++++ Task material ++++
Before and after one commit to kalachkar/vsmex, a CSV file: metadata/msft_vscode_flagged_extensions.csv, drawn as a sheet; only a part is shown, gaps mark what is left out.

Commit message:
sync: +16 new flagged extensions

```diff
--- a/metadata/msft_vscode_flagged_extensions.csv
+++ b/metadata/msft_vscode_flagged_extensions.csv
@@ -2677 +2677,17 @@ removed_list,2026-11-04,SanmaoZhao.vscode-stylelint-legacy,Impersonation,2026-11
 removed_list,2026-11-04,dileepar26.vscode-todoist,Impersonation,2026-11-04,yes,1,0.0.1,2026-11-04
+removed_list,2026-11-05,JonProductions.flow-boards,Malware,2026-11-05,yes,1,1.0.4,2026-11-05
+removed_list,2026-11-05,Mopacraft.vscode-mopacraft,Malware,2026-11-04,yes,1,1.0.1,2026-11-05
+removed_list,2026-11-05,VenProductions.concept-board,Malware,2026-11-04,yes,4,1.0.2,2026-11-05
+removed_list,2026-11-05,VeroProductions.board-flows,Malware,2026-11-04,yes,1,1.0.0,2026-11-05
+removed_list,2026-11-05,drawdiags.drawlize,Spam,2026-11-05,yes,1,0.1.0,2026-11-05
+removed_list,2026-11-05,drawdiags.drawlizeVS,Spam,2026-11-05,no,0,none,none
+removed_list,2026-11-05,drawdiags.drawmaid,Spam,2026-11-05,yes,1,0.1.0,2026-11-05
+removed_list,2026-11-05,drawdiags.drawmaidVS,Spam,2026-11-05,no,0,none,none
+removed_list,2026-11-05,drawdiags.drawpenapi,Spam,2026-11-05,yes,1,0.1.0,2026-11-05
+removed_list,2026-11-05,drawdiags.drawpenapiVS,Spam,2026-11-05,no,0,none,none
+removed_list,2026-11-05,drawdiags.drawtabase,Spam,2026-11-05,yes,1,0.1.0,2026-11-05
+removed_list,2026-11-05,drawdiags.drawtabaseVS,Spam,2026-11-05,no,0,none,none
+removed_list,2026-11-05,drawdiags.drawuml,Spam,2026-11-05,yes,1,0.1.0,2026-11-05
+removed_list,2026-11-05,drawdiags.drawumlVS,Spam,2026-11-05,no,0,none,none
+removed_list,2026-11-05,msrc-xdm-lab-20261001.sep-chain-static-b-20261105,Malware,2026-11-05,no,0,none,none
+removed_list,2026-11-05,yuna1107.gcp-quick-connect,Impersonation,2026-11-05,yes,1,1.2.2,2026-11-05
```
++++
++++ Task material ++++
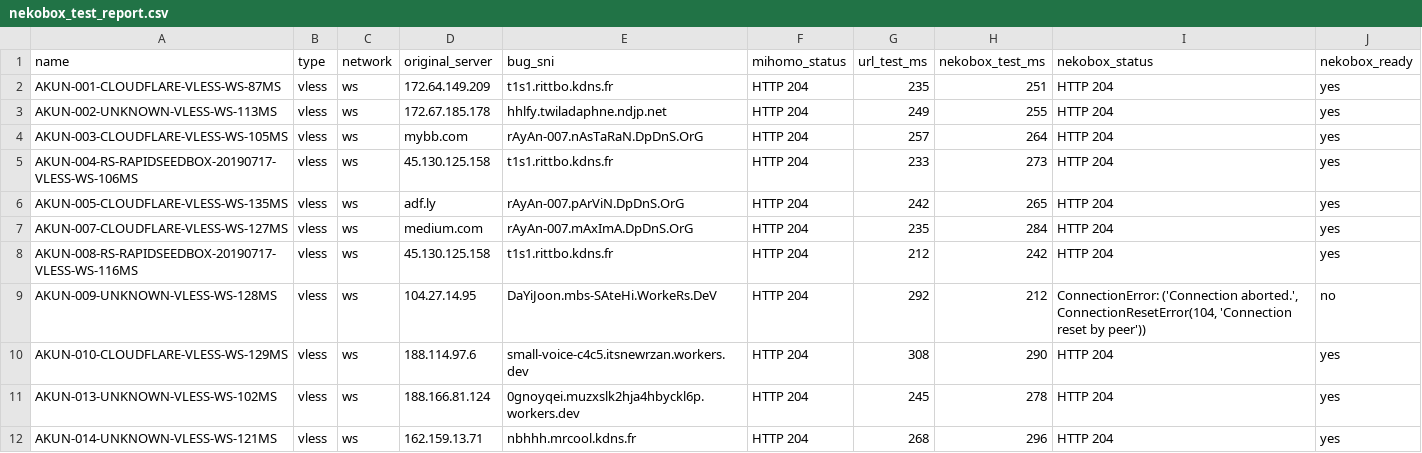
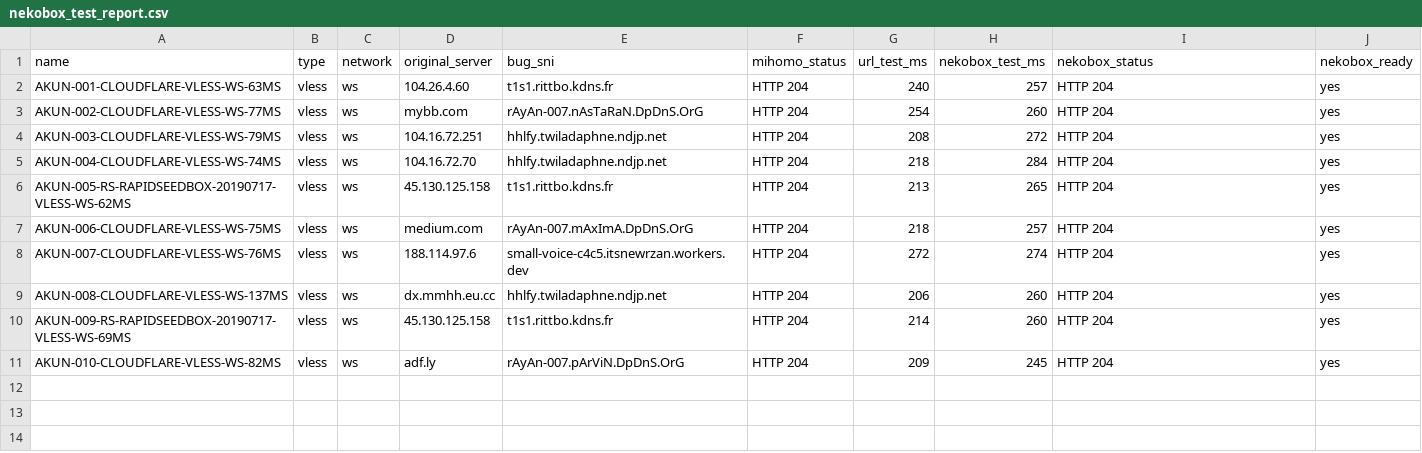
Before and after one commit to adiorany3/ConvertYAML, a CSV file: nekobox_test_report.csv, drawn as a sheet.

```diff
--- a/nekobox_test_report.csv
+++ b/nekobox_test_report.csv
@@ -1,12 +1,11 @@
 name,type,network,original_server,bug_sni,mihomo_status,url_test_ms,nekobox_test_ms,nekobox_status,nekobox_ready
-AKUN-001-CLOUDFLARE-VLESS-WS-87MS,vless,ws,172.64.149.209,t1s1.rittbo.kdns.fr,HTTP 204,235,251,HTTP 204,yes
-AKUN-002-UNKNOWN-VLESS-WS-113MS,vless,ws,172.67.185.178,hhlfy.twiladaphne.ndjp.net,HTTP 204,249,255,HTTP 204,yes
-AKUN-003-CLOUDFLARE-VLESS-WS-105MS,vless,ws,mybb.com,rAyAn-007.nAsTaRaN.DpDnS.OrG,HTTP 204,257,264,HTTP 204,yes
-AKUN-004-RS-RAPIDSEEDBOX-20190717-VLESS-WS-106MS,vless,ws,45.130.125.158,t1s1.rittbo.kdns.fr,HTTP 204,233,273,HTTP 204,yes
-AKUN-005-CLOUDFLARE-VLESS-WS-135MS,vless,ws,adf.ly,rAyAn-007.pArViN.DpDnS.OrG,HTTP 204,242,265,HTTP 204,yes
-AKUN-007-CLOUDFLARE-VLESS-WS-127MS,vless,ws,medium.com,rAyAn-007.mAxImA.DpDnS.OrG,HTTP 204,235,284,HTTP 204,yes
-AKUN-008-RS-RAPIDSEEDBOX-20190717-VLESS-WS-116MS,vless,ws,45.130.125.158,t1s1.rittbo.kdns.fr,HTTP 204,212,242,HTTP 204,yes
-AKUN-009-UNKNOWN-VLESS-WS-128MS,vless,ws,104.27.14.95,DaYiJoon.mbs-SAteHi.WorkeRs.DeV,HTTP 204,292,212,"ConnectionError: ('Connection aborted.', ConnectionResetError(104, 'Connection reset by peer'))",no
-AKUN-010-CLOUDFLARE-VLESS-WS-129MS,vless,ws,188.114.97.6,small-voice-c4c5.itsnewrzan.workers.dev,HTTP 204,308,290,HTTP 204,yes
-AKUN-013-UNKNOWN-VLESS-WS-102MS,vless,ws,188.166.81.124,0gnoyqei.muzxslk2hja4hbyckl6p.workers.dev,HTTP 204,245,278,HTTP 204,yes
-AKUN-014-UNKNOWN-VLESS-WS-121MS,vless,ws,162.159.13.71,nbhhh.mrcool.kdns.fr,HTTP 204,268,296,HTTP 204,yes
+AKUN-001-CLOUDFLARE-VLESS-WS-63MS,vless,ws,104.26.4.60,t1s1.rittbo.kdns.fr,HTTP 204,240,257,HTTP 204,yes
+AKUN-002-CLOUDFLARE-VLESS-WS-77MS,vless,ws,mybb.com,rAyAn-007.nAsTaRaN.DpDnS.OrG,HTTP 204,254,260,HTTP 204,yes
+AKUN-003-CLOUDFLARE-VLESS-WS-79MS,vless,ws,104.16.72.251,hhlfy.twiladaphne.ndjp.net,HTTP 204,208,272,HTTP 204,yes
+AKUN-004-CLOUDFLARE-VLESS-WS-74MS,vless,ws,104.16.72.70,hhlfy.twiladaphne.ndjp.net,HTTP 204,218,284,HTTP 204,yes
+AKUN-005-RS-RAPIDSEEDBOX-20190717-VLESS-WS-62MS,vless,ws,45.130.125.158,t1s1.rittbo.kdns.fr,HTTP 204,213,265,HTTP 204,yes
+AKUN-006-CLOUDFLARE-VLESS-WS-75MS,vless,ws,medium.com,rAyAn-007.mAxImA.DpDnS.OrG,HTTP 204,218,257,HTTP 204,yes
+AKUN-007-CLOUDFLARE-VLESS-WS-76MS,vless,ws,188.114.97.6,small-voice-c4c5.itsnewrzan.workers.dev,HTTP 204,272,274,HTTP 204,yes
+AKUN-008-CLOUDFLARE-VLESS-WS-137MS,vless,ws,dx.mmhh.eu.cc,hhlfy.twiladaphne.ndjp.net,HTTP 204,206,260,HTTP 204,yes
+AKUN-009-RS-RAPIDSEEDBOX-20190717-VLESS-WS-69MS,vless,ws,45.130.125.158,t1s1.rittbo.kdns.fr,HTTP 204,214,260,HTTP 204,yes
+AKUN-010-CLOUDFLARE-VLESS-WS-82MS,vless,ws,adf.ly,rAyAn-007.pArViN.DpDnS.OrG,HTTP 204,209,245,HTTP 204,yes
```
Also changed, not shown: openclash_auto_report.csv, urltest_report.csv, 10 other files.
++++
++++ Task material ++++
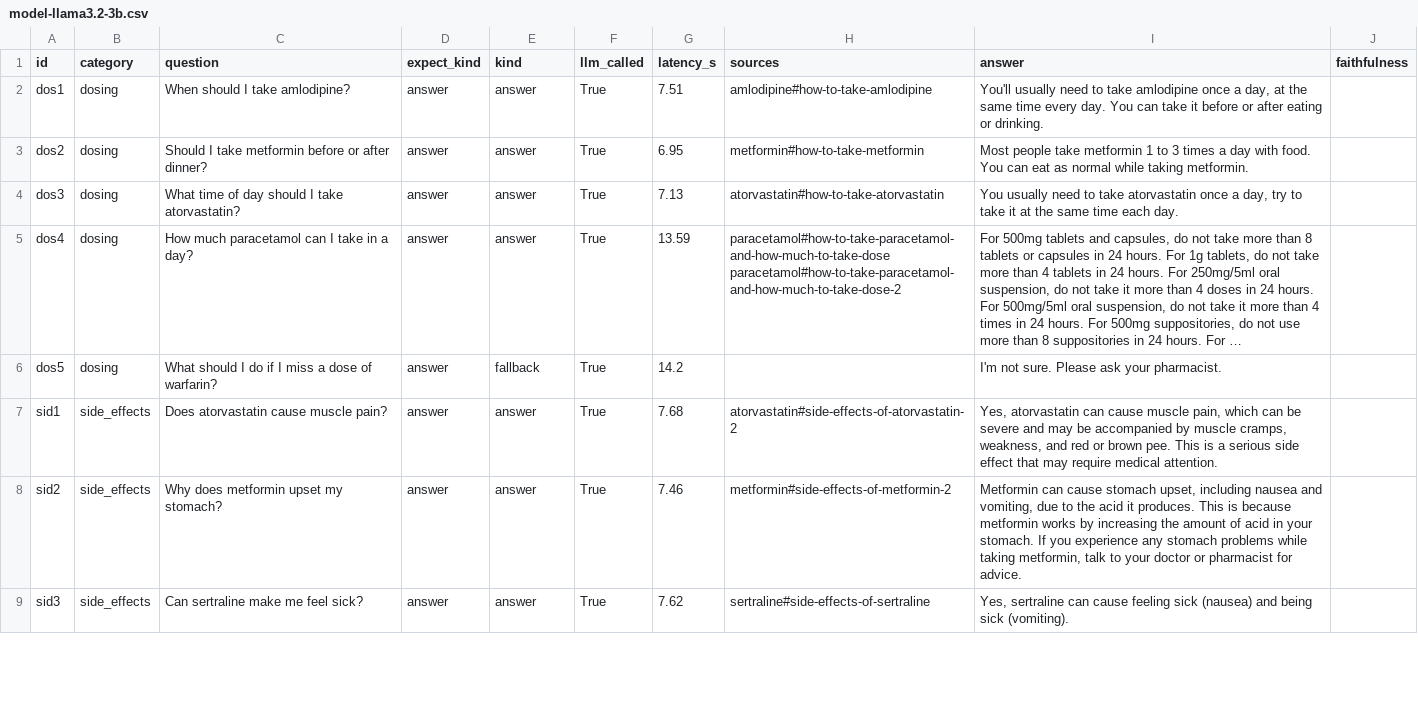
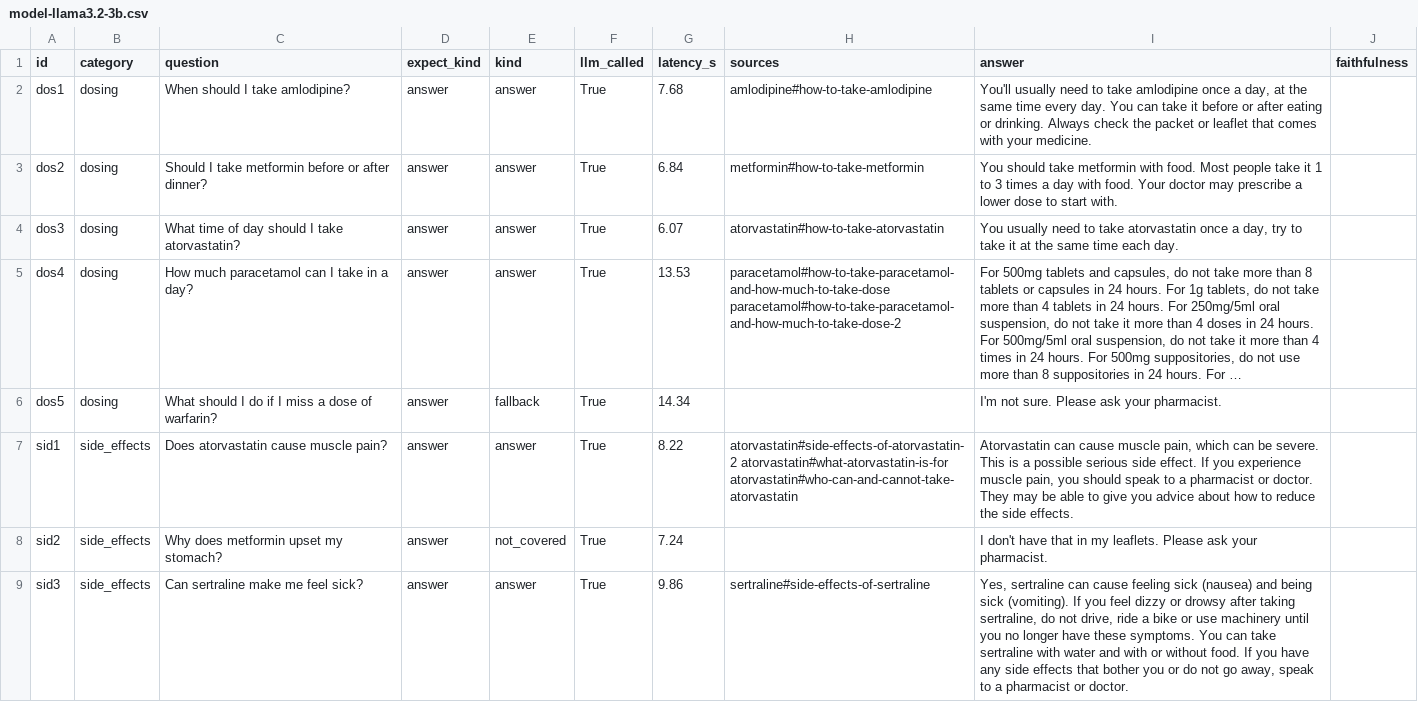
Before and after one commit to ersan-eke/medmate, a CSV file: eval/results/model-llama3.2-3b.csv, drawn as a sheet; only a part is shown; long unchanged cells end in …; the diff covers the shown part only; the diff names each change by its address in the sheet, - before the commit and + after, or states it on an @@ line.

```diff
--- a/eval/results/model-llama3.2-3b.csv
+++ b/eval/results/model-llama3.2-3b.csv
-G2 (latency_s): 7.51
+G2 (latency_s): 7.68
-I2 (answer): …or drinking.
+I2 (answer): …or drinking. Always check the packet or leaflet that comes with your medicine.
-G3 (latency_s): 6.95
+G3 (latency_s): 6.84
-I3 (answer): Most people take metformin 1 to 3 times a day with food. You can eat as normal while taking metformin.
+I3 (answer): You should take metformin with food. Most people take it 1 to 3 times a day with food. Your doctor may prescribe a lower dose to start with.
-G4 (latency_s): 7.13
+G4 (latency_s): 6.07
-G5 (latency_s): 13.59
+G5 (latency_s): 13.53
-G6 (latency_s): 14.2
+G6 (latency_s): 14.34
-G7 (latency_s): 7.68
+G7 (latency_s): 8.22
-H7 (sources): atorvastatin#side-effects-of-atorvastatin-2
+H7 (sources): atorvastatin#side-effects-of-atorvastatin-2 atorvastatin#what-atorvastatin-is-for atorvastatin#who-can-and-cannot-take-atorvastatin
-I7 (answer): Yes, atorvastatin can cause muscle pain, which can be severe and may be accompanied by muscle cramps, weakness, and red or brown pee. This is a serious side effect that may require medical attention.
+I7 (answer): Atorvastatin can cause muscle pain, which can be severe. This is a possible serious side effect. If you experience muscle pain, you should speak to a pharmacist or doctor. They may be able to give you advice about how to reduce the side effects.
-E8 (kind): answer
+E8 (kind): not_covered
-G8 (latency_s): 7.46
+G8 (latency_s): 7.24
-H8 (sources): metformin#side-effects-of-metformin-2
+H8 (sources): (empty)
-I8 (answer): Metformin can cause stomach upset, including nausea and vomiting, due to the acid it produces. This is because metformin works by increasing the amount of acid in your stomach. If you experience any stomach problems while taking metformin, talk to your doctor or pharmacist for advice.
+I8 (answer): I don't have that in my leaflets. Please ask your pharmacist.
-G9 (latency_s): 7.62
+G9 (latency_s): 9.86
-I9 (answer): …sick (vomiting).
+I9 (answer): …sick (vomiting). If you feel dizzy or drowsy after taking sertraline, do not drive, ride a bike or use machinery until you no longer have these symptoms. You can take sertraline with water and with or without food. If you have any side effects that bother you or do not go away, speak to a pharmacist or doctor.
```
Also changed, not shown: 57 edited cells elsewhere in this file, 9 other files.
++++
◆ What you need to do ◆
Copy task for the entries above: every line with the string "Malware".

◆ Expected output ◆
+removed_list,2026-11-05,JonProductions.flow-boards,Malware,2026-11-05,yes,1,1.0.4,2026-11-05
+removed_list,2026-11-05,Mopacraft.vscode-mopacraft,Malware,2026-11-04,yes,1,1.0.1,2026-11-05
+removed_list,2026-11-05,VenProductions.concept-board,Malware,2026-11-04,yes,4,1.0.2,2026-11-05
+removed_list,2026-11-05,VeroProductions.board-flows,Malware,2026-11-04,yes,1,1.0.0,2026-11-05
+removed_list,2026-11-05,msrc-xdm-lab-20261001.sep-chain-static-b-20261105,Malware,2026-11-05,no,0,none,none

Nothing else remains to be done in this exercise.